[[ TASK INPUTS open ]]
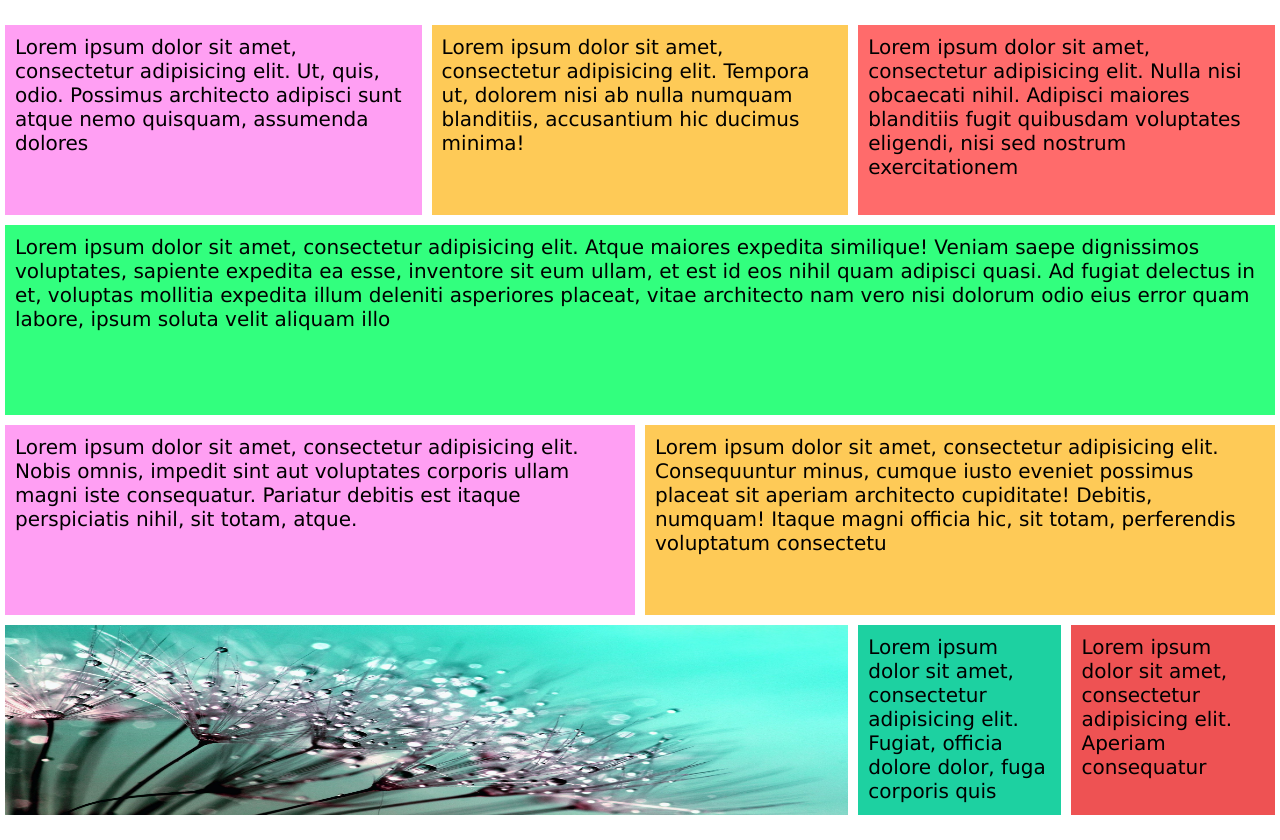
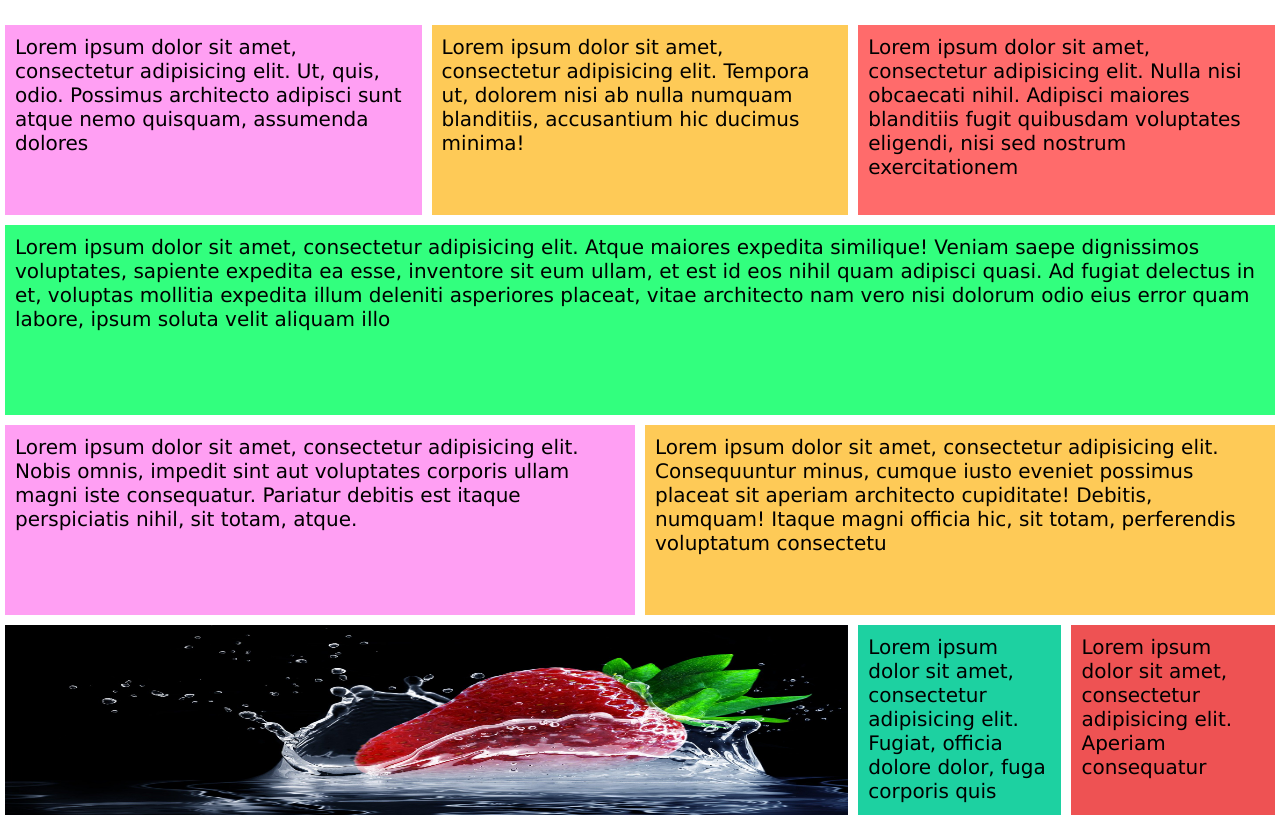
Before and after one commit to sultan-sheikh/class_04, a plain HTML site: page index.html in a window 1280 px wide. Drawn offline with Linux system fonts and the light colour scheme.

Commit message:
Update index.html

```diff
--- a/index.html
+++ b/index.html
@@ -53,7 +53,7 @@
 		<div class="row">
 			<div class="col-2-3">
 				<div class="color-7">
-					<img src="images/two.jpg" alt="">
+					<img src="images/seven.jpg" alt="">
 				</div>
 			</div>
 			<div class="col-1-6">
```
[[ TASK INPUTS closed ]]
> WHAT TO WORK ON
The entries above need to be printed again exactly; please exclude all pictures.

> EXERCISE SOLUTION
Before and after one commit to sultan-sheikh/class_04, a plain HTML site: page index.html in a window 1280 px wide. Drawn offline with Linux system fonts and the light colour scheme.

Commit message:
Update index.html

```diff
--- a/index.html
+++ b/index.html
@@ -53,7 +53,7 @@
 		<div class="row">
 			<div class="col-2-3">
 				<div class="color-7">
-					<img src="images/two.jpg" alt="">
+					<img src="images/seven.jpg" alt="">
 				</div>
 			</div>
 			<div class="col-1-6">
```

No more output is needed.